What is richly abusive, indecipherable, both a Germanic and a Romance language, and has at least 8 names? We invite you to discover this not-quite-forgotten Belgian language.
For a dialect that so few people speak, it has more names than a Spanish countess: Marols, Marollien, Bruxellois, Brusselse Sproek, brusseler, brusseleir, brusselair, or brusseleer. It has almost died out but recently there have been attempts at reviving it. In the Marolles district you can still hear some folk, mostly elderly people, speaking Marollian.
A Flemish dialect
It is a Flemish (Brabançon) dialect but mixed with either French or Spanish or both—the Spanish inherited what was then “the Southern Netherlands” from the Hapsburgs after the Eighty Years War with the Dutch (1568–1648) and held it until 1714.
In 1953, Wallonian-born writer Jacques Pohl — who considered himself “a Wallonian immigrant in Brussels” — stated: “Marollien, however, is exceptional if not unique, because it is a double language. In fact it is not between the Germanic and romance languages, it is both.”

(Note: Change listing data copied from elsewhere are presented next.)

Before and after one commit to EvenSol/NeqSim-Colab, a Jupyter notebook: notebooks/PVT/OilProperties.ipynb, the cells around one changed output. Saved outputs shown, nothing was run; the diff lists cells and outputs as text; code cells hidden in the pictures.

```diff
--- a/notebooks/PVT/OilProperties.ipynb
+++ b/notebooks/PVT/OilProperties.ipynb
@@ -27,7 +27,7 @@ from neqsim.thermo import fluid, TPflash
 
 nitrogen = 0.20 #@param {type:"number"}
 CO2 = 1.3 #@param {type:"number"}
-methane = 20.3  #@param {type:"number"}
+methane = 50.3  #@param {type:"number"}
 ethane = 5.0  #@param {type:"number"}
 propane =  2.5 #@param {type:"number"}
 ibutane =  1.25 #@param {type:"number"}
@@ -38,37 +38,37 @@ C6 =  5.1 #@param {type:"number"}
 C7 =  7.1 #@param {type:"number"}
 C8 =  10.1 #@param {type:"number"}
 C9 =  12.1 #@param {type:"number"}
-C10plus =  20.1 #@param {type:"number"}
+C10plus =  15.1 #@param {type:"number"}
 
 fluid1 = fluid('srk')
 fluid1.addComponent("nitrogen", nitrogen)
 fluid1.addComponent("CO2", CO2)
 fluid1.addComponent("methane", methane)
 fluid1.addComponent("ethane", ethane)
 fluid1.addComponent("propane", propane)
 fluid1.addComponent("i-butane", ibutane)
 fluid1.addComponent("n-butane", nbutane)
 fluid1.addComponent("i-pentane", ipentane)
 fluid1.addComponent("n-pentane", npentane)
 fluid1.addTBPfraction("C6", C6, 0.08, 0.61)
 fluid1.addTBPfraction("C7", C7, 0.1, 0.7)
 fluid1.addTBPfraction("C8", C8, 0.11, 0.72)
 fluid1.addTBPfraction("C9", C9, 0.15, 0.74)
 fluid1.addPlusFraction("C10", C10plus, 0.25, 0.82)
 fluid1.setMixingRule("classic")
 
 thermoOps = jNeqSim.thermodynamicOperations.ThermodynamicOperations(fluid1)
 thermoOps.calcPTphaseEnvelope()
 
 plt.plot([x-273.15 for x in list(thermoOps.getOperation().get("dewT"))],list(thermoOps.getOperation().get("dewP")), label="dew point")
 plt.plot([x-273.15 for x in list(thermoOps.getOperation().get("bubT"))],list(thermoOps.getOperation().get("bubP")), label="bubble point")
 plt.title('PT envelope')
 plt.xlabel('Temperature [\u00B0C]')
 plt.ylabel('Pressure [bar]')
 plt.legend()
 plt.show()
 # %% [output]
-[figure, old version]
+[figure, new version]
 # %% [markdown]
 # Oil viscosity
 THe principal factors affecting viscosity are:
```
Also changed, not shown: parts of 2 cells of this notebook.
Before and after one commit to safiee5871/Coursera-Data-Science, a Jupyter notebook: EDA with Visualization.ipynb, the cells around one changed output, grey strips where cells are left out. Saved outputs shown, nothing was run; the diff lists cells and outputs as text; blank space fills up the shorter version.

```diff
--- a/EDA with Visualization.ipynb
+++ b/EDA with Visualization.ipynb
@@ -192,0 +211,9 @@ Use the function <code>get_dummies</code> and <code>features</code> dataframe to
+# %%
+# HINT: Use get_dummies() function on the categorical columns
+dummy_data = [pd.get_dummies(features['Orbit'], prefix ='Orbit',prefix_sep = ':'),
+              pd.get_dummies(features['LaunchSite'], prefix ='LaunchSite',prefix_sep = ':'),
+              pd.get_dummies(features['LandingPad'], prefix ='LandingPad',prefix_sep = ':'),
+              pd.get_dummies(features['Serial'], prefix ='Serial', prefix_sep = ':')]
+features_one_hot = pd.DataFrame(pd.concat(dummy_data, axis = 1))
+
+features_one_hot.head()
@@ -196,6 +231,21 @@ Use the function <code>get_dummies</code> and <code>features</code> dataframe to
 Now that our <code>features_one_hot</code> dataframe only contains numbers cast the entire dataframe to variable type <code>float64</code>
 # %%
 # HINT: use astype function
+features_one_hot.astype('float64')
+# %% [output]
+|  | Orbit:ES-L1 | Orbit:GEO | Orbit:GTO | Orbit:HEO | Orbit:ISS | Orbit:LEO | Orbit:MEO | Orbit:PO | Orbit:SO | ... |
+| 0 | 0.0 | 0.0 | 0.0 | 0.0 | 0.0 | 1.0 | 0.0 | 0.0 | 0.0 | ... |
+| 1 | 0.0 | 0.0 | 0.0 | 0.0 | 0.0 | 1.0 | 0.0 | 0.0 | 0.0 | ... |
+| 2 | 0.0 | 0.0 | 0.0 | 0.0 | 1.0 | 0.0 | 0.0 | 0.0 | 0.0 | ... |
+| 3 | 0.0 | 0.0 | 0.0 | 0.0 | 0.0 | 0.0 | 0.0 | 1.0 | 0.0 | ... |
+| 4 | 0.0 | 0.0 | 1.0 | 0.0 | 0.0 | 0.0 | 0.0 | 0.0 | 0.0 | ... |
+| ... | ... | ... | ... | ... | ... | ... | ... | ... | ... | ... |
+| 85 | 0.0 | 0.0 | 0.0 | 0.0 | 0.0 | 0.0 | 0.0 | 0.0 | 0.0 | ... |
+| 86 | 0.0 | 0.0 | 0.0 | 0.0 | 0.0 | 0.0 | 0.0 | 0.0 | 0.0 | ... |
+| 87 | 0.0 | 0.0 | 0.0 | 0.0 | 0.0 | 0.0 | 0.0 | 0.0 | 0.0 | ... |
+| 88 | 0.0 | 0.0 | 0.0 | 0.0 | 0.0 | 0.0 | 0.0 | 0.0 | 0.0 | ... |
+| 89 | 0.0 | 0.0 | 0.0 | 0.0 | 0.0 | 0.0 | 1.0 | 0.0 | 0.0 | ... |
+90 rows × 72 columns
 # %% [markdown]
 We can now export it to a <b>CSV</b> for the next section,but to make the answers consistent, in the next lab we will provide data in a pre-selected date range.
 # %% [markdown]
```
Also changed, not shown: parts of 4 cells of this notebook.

Its peculiarity is that it’s mostly employed to deliver abuse—but in the most friendly manner, of course. Frommer’s Brussels and Bruges Day by Day says Marollian is “…totally indecipherable to the foreigner (which covers everyone not born in the Marolles) which is probably a good thing as it is richly abusive.”
Marollian in Tintin
Tintin author Hergé used many Marollian terms in his books (basing his fictional language Syldavian on it) and a Brussels puppet theatre (Le Théâtre Royal de Toone) still performs plays in the dialect.
The worst thing you can call someone in Marollian is schieven architek (twisted architect), dating back to the destruction of houses to make way for the construction of the Palais de Justice which was begun in 1866. It is said that a Marollian witch put a curse on architect Joseph Poelaert, who appeared to be driven mad by the project and died suddenly before his work was done.